Friday, January 11, 2008

Too Many Words

As part of a project I am trying to put together a manual for agency instructors on this new way of teaching.  Most of it draws from a previously unpublished piece about 'principles.' I started writing that years ago, trying to put into words why some stuff worked, why other stuff didn't. 
The big mystery was how I pulled stuff off that bigger, stronger people couldn't. 'Principles' was trying to lay down the core ideas of efficiency- what it is and how to make it work.
In the course of the last several years reading, training, fighting, I've observed a lot of things, put together some clues.  I think about conflict in a way that only a handful of people seem to share.  But the way we think is useful and so in addition to the Principles there is now a section on Concepts.
'Concepts' is just a list of the stuff that I/we* think are critical to understanding what goes on in a fight.

But I wonder, right now if I am going off on a familiar and useless path.  How much does it really help?  I believe it does, I believe that if you understand predator dynamics you can prevent things that you otherwise couldn't.  I believe that you need to recognize a freeze before you can break out...
But I've read an awful lot of theoretical stuff and wondered, "That's interesting, but will it make any difference to know that when something slams into the back of my head?"

Maybe, like technique, the Concepts need to be absorbed and stripped down to their essentials. I do this most of the time: not thinking of concepts or principles but acting in accordance with them.  So that ability exists.  Can it be taught?
Sometimes I feel that words get in the way of understanding, that if you learn all of the concepts you learn the names and can discuss them and that lets you think that you know them and that lets you feel comfortable enough to just stop, keeping them in your brain but never internalizing them into your bone and muscle and tendon.
So here is the insecurity and self-doubt of a teacher. Can I really take the things from my head and get them to you deeply enough?  Will I ever know?

*I seem to do most of the conceptualizing all the writing, but then I kick it back to a few people, notably Mac, for a check on what I have missed or misunderstood.


Anonymous said...

What you're grappling with is the fact that we have two brains. Or more precisely, two information processing systems. One of them uses words, but is full of stuff like preconceived ideas, intellectual frameworks, and it's very slow. In short, it can get in the way. Call this the thinking brain.

The other is all feeling and intuition and reaction. It works very quickly, but it doesn't know what words are and it doesn't know the difference between your girlfriend pouncing on you and a mugger pouncing on you. Call this the body brain.

Both have a job to do in combat. The thinking brain likes to try to do the body brain's job or at least interfere. When this happens, body mechanics break down, become very choppy. One of the main points of the training I've had is to get it to stop that.

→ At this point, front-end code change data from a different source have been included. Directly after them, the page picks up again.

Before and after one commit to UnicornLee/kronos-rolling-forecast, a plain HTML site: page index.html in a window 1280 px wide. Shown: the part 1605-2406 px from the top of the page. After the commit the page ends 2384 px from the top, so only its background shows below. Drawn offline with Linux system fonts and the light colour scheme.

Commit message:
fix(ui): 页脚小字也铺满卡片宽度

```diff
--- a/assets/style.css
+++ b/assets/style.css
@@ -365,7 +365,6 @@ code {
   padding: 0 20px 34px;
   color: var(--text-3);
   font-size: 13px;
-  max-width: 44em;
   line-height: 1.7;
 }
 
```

The body brain is more likely to simply ignore tasks that it is unsuited for, or to misclassify situations. And when that happens, innocent people get shot, etc.

Anonymous said...

Ahh, and thus the third brain - the synergistic and coherent amalgamation of all four brains (lizard, primate, feeler, thinker); this brain, developed through awareness training, contains all the information, concepts, principles and skills needed for success in any endeavor. Know then do, or you can do a bunch, learning the hard way and grind your way to knowing. Knowing first is easier, I think; then the doing is much more satisfying and productive.

Steve Perry said...

The map, as we have gone back and forth a few times, isn't the territory; however, the map might could help you find the territory.

Intellect is not motion, but sometimes it can put you on the right road.

If for no other reason than to help you clarify your own thoughts, it's good to write them down; even if you can't convey completely to somebody with words what you want them to do, it is, now and again, a useful tool.